> TASK ITEM: Pictures appear among the records. Write out all else exactly as it stands.

> GIVEN DATA:
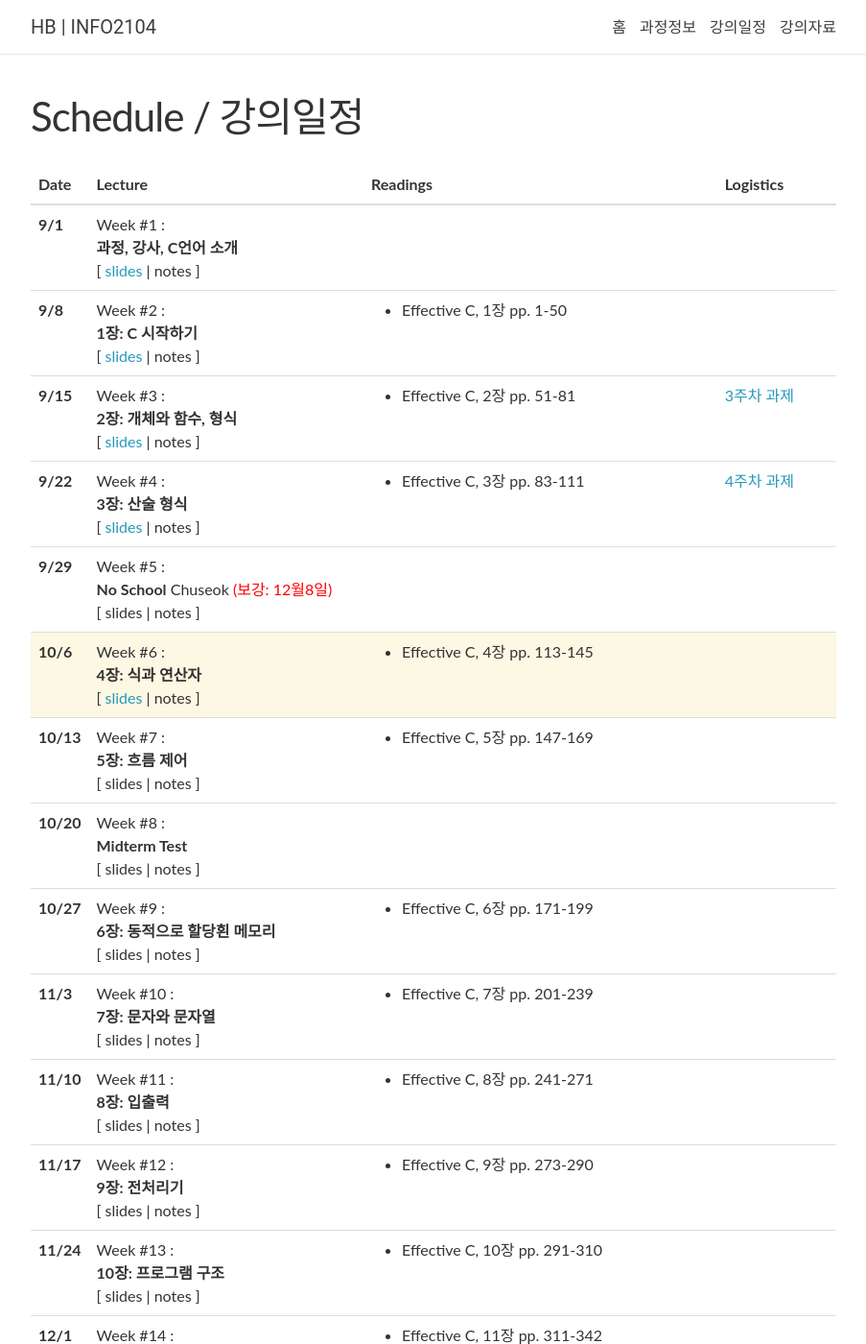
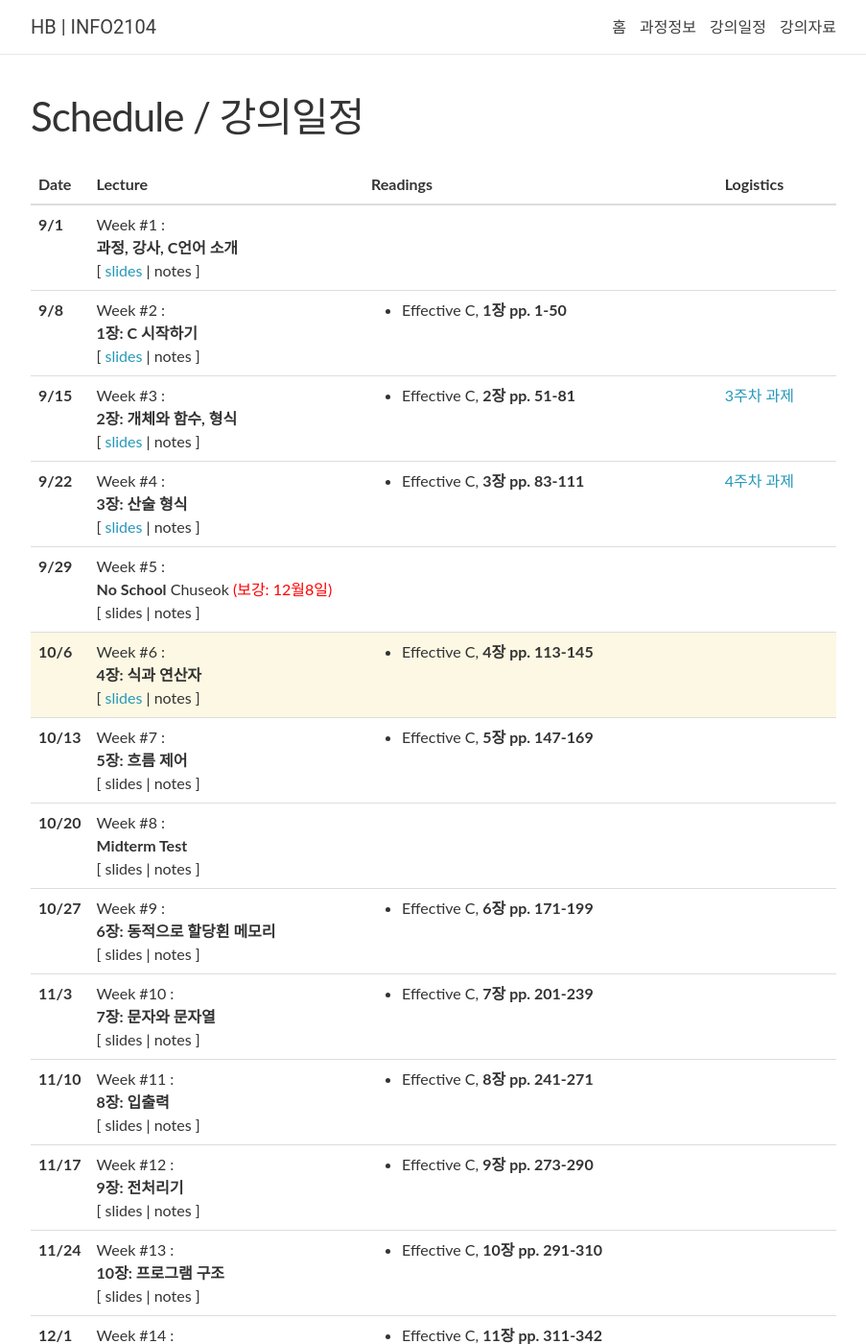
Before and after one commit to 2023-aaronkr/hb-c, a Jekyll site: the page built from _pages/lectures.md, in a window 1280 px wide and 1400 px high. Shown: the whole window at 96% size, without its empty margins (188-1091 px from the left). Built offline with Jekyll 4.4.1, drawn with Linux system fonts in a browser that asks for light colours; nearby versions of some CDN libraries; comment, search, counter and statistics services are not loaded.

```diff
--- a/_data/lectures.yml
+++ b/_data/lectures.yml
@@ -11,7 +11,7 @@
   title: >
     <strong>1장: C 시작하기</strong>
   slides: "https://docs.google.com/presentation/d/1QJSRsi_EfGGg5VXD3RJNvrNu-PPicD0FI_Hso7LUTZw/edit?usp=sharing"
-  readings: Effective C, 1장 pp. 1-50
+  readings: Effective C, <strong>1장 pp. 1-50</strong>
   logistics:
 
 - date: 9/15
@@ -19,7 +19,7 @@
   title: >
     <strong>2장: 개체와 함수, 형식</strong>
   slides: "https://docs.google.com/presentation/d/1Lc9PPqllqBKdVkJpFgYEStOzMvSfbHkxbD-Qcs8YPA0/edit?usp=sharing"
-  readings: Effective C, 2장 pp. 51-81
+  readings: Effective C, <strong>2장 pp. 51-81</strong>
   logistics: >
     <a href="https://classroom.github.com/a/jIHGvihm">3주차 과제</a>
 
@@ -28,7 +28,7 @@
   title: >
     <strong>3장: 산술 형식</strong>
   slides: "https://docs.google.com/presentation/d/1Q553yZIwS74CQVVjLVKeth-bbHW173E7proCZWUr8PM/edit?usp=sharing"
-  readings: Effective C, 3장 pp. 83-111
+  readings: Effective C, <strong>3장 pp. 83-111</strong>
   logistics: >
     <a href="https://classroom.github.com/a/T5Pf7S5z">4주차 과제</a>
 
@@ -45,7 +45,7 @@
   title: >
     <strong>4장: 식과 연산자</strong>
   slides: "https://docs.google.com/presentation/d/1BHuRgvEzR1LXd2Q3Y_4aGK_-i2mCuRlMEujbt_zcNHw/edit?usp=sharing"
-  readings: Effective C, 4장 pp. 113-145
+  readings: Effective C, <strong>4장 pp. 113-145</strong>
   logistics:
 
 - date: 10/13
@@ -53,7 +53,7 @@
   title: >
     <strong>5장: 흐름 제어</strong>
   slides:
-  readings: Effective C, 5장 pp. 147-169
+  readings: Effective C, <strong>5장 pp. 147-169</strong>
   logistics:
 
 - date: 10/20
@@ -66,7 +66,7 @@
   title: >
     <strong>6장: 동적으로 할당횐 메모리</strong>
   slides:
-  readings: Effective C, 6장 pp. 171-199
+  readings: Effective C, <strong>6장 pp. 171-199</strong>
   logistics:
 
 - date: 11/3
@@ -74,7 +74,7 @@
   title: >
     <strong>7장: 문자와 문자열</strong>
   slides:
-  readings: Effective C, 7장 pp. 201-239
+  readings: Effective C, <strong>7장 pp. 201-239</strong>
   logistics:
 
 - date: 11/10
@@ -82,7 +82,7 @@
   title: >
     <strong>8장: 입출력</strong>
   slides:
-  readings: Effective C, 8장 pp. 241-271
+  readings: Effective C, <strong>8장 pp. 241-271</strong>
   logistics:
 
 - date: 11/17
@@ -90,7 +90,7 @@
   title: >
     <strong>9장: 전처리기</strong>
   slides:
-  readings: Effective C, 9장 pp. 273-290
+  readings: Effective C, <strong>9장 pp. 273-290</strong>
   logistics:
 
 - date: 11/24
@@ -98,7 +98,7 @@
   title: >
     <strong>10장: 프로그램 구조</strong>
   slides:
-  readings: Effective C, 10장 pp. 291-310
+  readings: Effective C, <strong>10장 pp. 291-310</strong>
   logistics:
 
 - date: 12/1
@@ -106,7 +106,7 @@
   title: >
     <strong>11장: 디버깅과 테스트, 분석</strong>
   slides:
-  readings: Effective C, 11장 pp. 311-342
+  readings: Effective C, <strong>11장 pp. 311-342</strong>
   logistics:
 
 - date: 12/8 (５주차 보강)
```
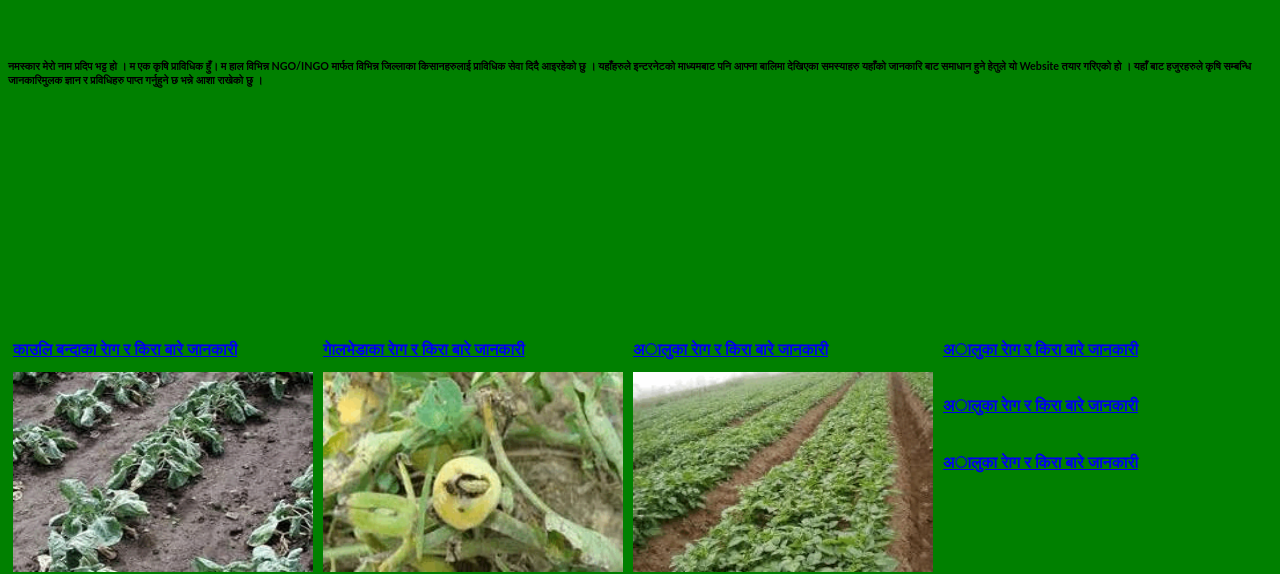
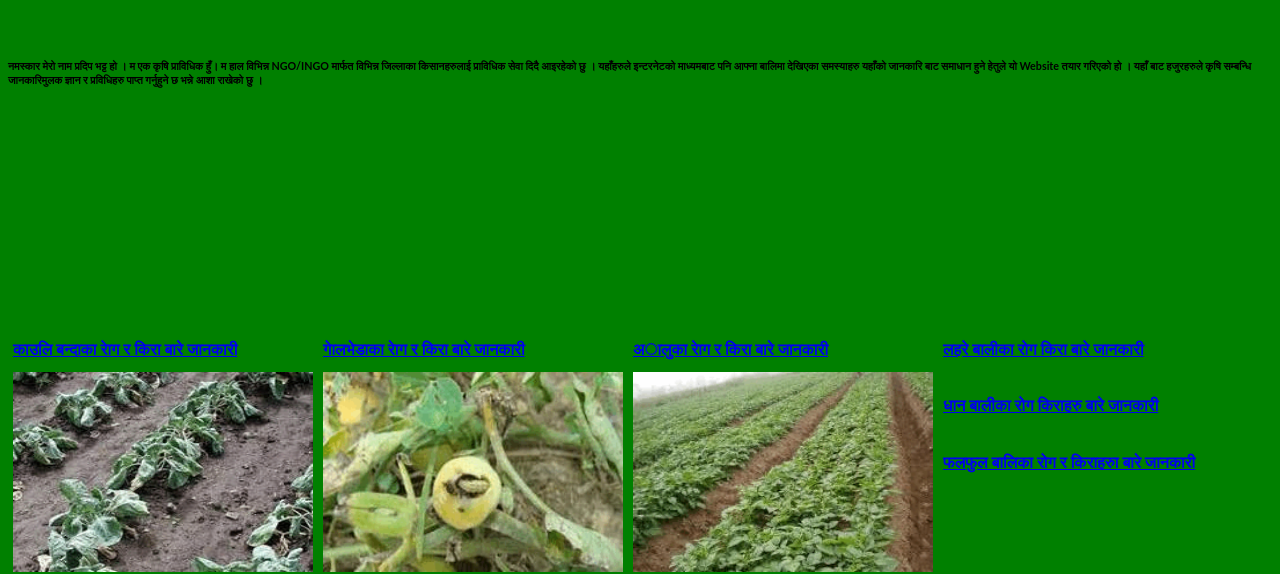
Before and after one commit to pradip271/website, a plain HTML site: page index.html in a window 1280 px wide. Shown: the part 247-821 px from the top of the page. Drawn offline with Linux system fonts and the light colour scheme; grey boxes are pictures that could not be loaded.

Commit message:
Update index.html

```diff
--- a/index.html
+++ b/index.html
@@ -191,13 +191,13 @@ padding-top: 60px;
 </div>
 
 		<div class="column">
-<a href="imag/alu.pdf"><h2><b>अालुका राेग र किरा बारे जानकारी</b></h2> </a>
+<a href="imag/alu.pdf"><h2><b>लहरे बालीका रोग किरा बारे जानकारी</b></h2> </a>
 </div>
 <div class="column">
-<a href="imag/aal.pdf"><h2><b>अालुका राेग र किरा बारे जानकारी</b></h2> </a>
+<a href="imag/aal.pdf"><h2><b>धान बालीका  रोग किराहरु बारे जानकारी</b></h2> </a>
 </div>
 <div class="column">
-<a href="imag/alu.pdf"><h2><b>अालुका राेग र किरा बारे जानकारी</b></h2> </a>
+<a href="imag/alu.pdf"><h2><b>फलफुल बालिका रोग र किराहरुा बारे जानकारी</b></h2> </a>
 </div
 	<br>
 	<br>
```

> ANSWER TO THE EXERCISE:
Before and after one commit to 2023-aaronkr/hb-c, a Jekyll site: the page built from _pages/lectures.md, in a window 1280 px wide and 1400 px high. Shown: the whole window at 96% size, without its empty margins (188-1091 px from the left). Built offline with Jekyll 4.4.1, drawn with Linux system fonts in a browser that asks for light colours; nearby versions of some CDN libraries; comment, search, counter and statistics services are not loaded.

```diff
--- a/_data/lectures.yml
+++ b/_data/lectures.yml
@@ -11,7 +11,7 @@
   title: >
     <strong>1장: C 시작하기</strong>
   slides: "https://docs.google.com/presentation/d/1QJSRsi_EfGGg5VXD3RJNvrNu-PPicD0FI_Hso7LUTZw/edit?usp=sharing"
-  readings: Effective C, 1장 pp. 1-50
+  readings: Effective C, <strong>1장 pp. 1-50</strong>
   logistics:
 
 - date: 9/15
@@ -19,7 +19,7 @@
   title: >
     <strong>2장: 개체와 함수, 형식</strong>
   slides: "https://docs.google.com/presentation/d/1Lc9PPqllqBKdVkJpFgYEStOzMvSfbHkxbD-Qcs8YPA0/edit?usp=sharing"
-  readings: Effective C, 2장 pp. 51-81
+  readings: Effective C, <strong>2장 pp. 51-81</strong>
   logistics: >
     <a href="https://classroom.github.com/a/jIHGvihm">3주차 과제</a>
 
@@ -28,7 +28,7 @@
   title: >
     <strong>3장: 산술 형식</strong>
   slides: "https://docs.google.com/presentation/d/1Q553yZIwS74CQVVjLVKeth-bbHW173E7proCZWUr8PM/edit?usp=sharing"
-  readings: Effective C, 3장 pp. 83-111
+  readings: Effective C, <strong>3장 pp. 83-111</strong>
   logistics: >
     <a href="https://classroom.github.com/a/T5Pf7S5z">4주차 과제</a>
 
@@ -45,7 +45,7 @@
   title: >
     <strong>4장: 식과 연산자</strong>
   slides: "https://docs.google.com/presentation/d/1BHuRgvEzR1LXd2Q3Y_4aGK_-i2mCuRlMEujbt_zcNHw/edit?usp=sharing"
-  readings: Effective C, 4장 pp. 113-145
+  readings: Effective C, <strong>4장 pp. 113-145</strong>
   logistics:
 
 - date: 10/13
@@ -53,7 +53,7 @@
   title: >
     <strong>5장: 흐름 제어</strong>
   slides:
-  readings: Effective C, 5장 pp. 147-169
+  readings: Effective C, <strong>5장 pp. 147-169</strong>
   logistics:
 
 - date: 10/20
@@ -66,7 +66,7 @@
   title: >
     <strong>6장: 동적으로 할당횐 메모리</strong>
   slides:
-  readings: Effective C, 6장 pp. 171-199
+  readings: Effective C, <strong>6장 pp. 171-199</strong>
   logistics:
 
 - date: 11/3
@@ -74,7 +74,7 @@
   title: >
     <strong>7장: 문자와 문자열</strong>
   slides:
-  readings: Effective C, 7장 pp. 201-239
+  readings: Effective C, <strong>7장 pp. 201-239</strong>
   logistics:
 
 - date: 11/10
@@ -82,7 +82,7 @@
   title: >
     <strong>8장: 입출력</strong>
   slides:
-  readings: Effective C, 8장 pp. 241-271
+  readings: Effective C, <strong>8장 pp. 241-271</strong>
   logistics:
 
 - date: 11/17
@@ -90,7 +90,7 @@
   title: >
     <strong>9장: 전처리기</strong>
   slides:
-  readings: Effective C, 9장 pp. 273-290
+  readings: Effective C, <strong>9장 pp. 273-290</strong>
   logistics:
 
 - date: 11/24
@@ -98,7 +98,7 @@
   title: >
     <strong>10장: 프로그램 구조</strong>
   slides:
-  readings: Effective C, 10장 pp. 291-310
+  readings: Effective C, <strong>10장 pp. 291-310</strong>
   logistics:
 
 - date: 12/1
@@ -106,7 +106,7 @@
   title: >
     <strong>11장: 디버깅과 테스트, 분석</strong>
   slides:
-  readings: Effective C, 11장 pp. 311-342
+  readings: Effective C, <strong>11장 pp. 311-342</strong>
   logistics:
 
 - date: 12/8 (５주차 보강)
```
Before and after one commit to pradip271/website, a plain HTML site: page index.html in a window 1280 px wide. Shown: the part 247-821 px from the top of the page. Drawn offline with Linux system fonts and the light colour scheme; grey boxes are pictures that could not be loaded.

Commit message:
Update index.html

```diff
--- a/index.html
+++ b/index.html
@@ -191,13 +191,13 @@ padding-top: 60px;
 </div>
 
 		<div class="column">
-<a href="imag/alu.pdf"><h2><b>अालुका राेग र किरा बारे जानकारी</b></h2> </a>
+<a href="imag/alu.pdf"><h2><b>लहरे बालीका रोग किरा बारे जानकारी</b></h2> </a>
 </div>
 <div class="column">
-<a href="imag/aal.pdf"><h2><b>अालुका राेग र किरा बारे जानकारी</b></h2> </a>
+<a href="imag/aal.pdf"><h2><b>धान बालीका  रोग किराहरु बारे जानकारी</b></h2> </a>
 </div>
 <div class="column">
-<a href="imag/alu.pdf"><h2><b>अालुका राेग र किरा बारे जानकारी</b></h2> </a>
+<a href="imag/alu.pdf"><h2><b>फलफुल बालिका रोग र किराहरुा बारे जानकारी</b></h2> </a>
 </div
 	<br>
 	<br>
```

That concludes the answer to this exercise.